[Requirement]
Find and copy each line of the listing below that has the word "clothing" in it.

-------------------------

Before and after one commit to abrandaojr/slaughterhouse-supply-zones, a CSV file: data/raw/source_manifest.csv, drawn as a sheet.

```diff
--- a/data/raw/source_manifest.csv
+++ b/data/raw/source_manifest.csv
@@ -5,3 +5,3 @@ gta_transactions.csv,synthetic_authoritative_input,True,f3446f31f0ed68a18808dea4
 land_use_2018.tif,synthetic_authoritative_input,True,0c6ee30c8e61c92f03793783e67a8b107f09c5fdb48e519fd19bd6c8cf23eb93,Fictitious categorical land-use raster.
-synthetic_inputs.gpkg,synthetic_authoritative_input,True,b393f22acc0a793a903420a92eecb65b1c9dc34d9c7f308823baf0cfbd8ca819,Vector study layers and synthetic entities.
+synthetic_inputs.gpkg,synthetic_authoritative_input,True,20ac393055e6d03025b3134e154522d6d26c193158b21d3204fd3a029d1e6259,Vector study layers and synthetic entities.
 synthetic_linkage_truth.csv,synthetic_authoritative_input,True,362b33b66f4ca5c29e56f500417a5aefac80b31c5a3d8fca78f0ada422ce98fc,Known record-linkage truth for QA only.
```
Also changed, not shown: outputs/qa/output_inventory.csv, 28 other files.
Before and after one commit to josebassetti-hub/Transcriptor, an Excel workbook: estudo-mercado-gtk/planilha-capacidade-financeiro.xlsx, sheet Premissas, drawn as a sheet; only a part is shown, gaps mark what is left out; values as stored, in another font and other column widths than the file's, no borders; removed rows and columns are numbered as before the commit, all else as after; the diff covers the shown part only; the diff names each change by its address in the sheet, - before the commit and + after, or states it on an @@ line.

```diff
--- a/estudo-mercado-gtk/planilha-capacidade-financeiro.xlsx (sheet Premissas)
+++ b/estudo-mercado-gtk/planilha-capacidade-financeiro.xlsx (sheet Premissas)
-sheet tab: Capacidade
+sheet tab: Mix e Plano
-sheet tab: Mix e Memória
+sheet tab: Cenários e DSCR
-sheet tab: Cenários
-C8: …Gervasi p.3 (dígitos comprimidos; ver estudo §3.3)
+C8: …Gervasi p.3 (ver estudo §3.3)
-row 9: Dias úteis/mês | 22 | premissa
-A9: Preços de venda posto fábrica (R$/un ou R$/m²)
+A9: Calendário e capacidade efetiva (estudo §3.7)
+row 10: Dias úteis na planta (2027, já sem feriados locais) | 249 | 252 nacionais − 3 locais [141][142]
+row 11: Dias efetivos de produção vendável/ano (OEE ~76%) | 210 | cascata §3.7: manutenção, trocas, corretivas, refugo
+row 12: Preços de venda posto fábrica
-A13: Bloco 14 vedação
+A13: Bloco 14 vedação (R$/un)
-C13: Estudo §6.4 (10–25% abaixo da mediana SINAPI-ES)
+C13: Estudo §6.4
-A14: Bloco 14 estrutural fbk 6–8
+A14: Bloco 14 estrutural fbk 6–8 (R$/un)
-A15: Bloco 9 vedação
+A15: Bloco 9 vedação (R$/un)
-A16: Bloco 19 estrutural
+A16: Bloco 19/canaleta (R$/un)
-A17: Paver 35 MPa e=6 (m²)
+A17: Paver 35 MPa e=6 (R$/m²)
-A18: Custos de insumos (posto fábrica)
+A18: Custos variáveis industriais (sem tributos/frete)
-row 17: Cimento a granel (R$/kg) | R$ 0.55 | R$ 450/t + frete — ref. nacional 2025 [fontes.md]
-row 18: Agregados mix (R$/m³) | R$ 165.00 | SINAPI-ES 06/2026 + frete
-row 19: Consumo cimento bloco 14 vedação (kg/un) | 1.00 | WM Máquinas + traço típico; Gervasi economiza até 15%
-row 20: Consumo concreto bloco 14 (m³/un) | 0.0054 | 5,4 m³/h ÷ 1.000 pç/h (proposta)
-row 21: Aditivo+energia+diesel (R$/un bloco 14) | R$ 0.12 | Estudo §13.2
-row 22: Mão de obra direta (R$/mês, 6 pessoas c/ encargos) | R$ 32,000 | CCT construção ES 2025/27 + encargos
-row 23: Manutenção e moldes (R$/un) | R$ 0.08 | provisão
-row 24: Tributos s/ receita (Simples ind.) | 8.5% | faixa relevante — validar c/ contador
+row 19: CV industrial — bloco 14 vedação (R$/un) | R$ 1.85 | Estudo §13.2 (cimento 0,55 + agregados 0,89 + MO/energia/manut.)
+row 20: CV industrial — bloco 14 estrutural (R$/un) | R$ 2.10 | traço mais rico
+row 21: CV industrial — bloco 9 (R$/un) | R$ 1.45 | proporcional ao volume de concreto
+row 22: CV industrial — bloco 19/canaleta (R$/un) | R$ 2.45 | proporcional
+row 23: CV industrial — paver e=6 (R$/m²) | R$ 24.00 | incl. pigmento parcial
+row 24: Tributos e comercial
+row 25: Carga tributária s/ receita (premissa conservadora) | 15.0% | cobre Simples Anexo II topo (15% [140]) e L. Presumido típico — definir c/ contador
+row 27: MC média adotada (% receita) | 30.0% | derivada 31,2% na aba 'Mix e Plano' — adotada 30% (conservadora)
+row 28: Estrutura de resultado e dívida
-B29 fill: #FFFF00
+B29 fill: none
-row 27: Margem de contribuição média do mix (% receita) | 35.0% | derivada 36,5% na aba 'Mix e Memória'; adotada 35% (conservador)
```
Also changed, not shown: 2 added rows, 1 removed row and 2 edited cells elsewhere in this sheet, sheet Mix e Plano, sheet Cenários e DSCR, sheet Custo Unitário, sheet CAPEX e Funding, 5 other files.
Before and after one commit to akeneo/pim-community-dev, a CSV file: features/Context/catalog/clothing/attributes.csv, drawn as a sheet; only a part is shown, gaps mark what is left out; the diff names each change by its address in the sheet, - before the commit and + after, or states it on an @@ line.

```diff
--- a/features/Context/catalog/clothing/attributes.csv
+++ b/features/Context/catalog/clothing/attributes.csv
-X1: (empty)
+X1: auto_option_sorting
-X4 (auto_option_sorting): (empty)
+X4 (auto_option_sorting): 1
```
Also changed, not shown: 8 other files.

-------------------------

[Exercise solution]
Before and after one commit to akeneo/pim-community-dev, a CSV file: features/Context/catalog/clothing/attributes.csv, drawn as a sheet; only a part is shown, gaps mark what is left out; the diff names each change by its address in the sheet, - before the commit and + after, or states it on an @@ line.
--- a/features/Context/catalog/clothing/attributes.csv
+++ b/features/Context/catalog/clothing/attributes.csv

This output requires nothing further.